Assignment
Which of the lines below contain the string "Connaught"? Copy each one.
(Provided material Opens)
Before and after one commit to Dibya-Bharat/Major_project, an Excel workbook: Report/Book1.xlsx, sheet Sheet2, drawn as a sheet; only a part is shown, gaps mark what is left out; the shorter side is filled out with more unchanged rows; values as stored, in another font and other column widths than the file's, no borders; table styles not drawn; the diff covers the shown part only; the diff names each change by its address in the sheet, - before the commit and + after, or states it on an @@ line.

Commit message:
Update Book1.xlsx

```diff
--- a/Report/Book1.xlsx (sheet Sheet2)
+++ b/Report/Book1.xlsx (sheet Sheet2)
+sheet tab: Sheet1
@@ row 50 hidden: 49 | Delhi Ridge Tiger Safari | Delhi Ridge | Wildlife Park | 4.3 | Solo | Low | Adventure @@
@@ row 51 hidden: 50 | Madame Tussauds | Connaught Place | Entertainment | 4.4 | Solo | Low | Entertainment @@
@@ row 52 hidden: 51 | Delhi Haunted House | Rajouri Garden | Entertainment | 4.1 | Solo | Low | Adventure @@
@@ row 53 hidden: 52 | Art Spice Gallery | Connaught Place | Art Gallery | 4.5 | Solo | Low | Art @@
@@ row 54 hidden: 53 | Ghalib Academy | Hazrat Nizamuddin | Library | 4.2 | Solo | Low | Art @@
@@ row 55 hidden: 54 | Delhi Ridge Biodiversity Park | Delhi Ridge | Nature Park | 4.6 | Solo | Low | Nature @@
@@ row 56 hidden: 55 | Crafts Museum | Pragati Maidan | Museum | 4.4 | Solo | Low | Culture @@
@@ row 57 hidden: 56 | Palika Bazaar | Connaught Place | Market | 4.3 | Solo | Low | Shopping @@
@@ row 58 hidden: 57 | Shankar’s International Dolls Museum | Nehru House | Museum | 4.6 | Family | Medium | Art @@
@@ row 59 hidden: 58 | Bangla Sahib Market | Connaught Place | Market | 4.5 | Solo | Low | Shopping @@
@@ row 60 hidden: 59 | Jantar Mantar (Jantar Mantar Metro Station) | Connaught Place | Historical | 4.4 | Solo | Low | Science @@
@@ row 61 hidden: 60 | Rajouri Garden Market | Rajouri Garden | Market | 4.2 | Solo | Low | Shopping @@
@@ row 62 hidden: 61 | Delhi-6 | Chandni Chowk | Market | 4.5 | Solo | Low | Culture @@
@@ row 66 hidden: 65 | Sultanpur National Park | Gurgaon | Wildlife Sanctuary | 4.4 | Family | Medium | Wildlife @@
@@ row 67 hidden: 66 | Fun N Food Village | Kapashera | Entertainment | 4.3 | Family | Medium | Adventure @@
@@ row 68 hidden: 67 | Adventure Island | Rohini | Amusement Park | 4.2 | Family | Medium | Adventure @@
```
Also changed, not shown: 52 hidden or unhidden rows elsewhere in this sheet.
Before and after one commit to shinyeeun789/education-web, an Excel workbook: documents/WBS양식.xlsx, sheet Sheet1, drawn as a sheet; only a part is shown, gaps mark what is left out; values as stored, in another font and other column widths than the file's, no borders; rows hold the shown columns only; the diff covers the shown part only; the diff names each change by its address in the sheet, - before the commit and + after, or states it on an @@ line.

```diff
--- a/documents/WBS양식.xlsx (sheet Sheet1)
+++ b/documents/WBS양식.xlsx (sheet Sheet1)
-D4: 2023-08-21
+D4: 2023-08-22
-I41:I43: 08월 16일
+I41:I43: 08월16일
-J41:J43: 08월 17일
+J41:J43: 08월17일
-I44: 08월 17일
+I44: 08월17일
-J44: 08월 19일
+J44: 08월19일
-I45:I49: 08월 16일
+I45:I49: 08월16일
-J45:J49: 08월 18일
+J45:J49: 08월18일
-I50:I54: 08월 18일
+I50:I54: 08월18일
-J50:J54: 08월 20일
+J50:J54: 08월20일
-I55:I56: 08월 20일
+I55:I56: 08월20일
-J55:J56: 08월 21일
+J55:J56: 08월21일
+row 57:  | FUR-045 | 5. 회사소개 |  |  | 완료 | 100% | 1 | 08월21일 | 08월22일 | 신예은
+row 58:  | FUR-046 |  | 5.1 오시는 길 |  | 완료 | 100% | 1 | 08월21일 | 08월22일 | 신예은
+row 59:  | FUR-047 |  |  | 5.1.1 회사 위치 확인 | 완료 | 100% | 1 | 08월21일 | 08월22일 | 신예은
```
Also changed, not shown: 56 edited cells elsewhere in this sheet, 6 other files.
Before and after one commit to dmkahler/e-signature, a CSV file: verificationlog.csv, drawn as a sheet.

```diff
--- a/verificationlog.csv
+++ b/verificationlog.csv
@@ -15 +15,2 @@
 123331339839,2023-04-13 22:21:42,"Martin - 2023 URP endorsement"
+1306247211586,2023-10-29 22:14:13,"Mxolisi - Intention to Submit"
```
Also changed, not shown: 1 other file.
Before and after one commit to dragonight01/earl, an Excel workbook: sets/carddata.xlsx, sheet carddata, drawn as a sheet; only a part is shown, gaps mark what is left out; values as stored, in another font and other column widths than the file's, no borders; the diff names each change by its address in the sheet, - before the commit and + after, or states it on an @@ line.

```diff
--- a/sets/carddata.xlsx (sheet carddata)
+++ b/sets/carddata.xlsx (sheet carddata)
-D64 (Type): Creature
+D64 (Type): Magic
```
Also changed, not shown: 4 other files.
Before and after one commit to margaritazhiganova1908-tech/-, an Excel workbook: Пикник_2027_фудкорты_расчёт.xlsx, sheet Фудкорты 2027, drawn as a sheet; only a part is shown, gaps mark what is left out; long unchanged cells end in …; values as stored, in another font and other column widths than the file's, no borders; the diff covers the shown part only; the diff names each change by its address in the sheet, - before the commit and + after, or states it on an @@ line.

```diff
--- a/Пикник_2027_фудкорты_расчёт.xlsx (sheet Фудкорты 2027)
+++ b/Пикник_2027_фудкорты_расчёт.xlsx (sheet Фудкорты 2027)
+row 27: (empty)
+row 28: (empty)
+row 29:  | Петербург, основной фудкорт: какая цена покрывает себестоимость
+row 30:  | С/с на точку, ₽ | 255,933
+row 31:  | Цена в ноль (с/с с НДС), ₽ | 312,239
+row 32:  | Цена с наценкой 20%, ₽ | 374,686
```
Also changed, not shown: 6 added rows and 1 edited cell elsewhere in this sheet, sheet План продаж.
(Provided material Closes)
Your solution
@@ row 51 hidden: 50 | Madame Tussauds | Connaught Place | Entertainment | 4.4 | Solo | Low | Entertainment @@
@@ row 53 hidden: 52 | Art Spice Gallery | Connaught Place | Art Gallery | 4.5 | Solo | Low | Art @@
@@ row 57 hidden: 56 | Palika Bazaar | Connaught Place | Market | 4.3 | Solo | Low | Shopping @@
@@ row 59 hidden: 58 | Bangla Sahib Market | Connaught Place | Market | 4.5 | Solo | Low | Shopping @@
@@ row 60 hidden: 59 | Jantar Mantar (Jantar Mantar Metro Station) | Connaught Place | Historical | 4.4 | Solo | Low | Science @@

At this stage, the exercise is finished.